Migraine is thought to affect more than a billion people around the world and can have a significant impact on quality of life
A potential prophylactic treatment, atogepant, was developed by Allergan and is now being progressed by AbbVie (having acquired Allergan in 2019).
It is an oral calcitonin gene-related peptide (CGRP) receptor antagonist; CGRP levels are elevated during migraine attacks, so blocking this may have clinical benefits in migraine sufferers.
A double-blind Phase IIb/III was done in 825 adults with a history of migraine and 4–14 migraine days a month.1 Subjects were randomised to receive 10, 30 or 60 mg once a day, 30 or 60 mg twice a day or a placebo for 12 weeks.
All five groups given atogepant had a significant change from baseline in mean monthly migraine days compared with the placebo: the reductions were 4.0, 3.8, 3.6, 4.2 and 4.1 days, compared with the placebo, for which the reduction was 2.9 days. The most common adverse events were nausea and fatigue.
In a double-blind Phase III trial, 910 adult patients with 4–14 migraine days a month (with a mean of 7.5–7.9 across the groups) were enrolled and randomly assigned to receive 10, 30 or 60 mg of atogepant or a placebo once a day for 12 weeks.2
The reductions in number of migraine days a month were, respectively, 3.7, 3.9, 4.2 and 2.5. Improvements were also seen in various secondary endpoints, including number of headache days per month and quality of life.
The most common adverse events were constipation and nausea. A further analysis of the results showed that treatment benefits were seen as early as the day after dosing started and efficacy was sustained through the trial.3

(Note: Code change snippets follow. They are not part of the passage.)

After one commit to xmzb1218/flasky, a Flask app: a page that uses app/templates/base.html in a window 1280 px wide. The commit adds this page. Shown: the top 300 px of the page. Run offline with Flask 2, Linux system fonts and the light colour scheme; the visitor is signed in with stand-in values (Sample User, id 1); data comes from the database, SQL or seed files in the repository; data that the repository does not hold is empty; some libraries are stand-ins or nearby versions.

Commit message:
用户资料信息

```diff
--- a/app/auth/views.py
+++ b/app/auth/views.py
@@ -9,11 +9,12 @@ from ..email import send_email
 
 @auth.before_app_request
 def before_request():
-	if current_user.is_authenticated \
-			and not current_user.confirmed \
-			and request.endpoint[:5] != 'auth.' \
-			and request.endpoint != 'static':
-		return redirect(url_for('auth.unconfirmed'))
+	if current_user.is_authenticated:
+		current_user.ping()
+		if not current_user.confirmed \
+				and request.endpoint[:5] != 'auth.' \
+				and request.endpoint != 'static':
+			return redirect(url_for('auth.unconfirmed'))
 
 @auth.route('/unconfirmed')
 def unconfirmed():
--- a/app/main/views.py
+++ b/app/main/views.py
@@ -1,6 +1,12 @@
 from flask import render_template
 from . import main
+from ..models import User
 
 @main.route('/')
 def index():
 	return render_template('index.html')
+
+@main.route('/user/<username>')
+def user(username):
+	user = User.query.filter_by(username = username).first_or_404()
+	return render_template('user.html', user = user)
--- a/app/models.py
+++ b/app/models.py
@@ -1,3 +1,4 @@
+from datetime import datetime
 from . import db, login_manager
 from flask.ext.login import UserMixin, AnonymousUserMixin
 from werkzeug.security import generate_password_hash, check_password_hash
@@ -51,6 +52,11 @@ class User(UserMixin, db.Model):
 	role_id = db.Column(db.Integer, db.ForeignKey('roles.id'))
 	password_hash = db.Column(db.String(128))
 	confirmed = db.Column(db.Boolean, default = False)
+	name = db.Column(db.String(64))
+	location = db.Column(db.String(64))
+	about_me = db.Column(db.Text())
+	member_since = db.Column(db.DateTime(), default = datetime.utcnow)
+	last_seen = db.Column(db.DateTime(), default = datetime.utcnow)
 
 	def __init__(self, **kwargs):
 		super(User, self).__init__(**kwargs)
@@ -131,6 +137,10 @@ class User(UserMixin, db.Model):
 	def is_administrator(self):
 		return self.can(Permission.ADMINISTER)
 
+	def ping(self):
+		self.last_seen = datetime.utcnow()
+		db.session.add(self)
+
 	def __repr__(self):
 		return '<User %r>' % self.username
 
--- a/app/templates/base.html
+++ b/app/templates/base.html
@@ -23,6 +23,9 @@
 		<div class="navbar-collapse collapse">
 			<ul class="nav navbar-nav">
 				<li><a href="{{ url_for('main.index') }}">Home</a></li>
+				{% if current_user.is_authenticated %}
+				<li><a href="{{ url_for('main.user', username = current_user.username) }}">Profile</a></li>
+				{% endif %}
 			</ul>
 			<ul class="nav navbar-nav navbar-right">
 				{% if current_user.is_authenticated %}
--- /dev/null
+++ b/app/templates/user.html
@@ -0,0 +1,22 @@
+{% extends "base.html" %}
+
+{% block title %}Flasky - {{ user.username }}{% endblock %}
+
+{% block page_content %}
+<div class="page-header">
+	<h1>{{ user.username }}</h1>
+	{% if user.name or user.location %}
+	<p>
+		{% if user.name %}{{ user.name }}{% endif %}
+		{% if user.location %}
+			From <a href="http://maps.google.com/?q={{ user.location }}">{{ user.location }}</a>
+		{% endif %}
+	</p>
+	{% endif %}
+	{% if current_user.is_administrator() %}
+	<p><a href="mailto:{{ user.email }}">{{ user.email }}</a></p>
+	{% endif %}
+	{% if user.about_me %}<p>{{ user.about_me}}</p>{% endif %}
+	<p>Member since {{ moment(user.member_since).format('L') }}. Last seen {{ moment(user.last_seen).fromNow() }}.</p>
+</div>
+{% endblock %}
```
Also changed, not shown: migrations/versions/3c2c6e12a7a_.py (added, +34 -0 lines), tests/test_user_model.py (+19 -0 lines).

It has also been assessed in 32 patients with hepatic impairment.4 Subjects with severe, moderate, mild or no impairment (eight of each) were matched with participants with normal hepatic function from an open label Phase I trial. It was absorbed rapidly and had an apparent terminal elimination half-life of 11 hours.

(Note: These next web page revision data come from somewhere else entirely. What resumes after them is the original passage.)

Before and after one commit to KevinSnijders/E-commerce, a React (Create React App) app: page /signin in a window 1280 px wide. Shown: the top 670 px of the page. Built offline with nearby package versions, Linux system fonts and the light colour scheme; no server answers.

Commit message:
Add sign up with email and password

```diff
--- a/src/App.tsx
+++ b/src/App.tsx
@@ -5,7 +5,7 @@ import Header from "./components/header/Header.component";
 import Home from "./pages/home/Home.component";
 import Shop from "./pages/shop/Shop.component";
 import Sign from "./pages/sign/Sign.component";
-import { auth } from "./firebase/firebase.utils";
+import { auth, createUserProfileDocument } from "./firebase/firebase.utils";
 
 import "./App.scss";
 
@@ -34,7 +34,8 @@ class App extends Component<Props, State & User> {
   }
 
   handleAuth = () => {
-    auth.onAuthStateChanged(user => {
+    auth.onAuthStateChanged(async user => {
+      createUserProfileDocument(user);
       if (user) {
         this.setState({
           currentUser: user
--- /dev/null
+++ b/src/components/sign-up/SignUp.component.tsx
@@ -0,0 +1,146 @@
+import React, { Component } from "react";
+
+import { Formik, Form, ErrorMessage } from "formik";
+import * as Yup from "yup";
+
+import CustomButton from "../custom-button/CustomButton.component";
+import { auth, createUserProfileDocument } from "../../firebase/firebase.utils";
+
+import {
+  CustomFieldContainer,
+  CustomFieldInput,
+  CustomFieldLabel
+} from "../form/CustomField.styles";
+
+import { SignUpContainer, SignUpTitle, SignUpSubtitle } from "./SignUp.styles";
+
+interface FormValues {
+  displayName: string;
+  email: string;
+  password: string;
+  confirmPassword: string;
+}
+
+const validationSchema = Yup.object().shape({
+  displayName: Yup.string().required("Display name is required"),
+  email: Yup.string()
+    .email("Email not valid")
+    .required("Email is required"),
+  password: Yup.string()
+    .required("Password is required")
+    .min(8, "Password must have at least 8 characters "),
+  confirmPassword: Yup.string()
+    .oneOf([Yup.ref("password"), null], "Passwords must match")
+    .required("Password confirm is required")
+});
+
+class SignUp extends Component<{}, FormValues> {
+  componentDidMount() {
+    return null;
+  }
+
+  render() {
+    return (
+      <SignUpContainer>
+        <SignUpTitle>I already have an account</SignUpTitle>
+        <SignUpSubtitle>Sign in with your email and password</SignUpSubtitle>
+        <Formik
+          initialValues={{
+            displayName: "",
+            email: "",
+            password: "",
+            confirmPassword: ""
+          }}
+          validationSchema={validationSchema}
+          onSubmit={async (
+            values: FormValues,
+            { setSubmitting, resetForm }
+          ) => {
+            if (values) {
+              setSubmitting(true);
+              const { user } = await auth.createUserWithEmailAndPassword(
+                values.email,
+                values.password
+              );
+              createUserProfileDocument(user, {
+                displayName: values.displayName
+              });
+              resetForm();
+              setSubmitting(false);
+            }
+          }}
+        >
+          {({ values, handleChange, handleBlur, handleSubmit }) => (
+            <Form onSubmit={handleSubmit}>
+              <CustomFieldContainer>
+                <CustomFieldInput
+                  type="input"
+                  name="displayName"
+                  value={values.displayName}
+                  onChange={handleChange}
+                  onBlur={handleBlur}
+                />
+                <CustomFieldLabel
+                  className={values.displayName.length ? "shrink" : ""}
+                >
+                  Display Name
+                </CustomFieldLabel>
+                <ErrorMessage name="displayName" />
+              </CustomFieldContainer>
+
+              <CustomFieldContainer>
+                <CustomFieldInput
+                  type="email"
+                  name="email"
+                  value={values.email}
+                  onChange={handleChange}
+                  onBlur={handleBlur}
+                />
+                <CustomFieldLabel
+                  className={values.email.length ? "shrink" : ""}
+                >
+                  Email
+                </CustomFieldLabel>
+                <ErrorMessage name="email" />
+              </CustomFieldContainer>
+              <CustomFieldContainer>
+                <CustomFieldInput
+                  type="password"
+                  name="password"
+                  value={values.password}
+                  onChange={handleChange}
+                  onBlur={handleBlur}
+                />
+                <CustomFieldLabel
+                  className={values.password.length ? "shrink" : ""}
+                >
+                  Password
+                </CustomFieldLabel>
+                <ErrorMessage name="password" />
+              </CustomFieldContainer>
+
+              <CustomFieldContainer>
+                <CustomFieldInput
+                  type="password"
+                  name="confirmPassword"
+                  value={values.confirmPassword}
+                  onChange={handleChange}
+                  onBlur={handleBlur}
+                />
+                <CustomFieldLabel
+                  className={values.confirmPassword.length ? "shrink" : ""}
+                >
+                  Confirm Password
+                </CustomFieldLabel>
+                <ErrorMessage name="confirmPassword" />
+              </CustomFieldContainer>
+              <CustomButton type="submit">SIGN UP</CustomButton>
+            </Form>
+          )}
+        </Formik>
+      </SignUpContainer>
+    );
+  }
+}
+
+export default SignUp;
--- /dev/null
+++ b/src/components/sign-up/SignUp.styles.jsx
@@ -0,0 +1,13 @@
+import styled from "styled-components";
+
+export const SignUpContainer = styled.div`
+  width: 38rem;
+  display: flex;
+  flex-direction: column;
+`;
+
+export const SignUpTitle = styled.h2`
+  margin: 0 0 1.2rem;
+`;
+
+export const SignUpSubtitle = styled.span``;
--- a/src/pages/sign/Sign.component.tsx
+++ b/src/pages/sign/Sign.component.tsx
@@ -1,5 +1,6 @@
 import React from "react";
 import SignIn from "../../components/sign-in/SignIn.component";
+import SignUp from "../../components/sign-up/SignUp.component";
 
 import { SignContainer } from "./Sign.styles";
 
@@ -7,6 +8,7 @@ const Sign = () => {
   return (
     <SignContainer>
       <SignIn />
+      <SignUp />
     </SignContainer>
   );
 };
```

Systemic exposure to the drug was 15–38% higher in those with hepatic impairment compared with those with none, but the researchers felt this should not be clinically relevant given atogepant’s safety profile.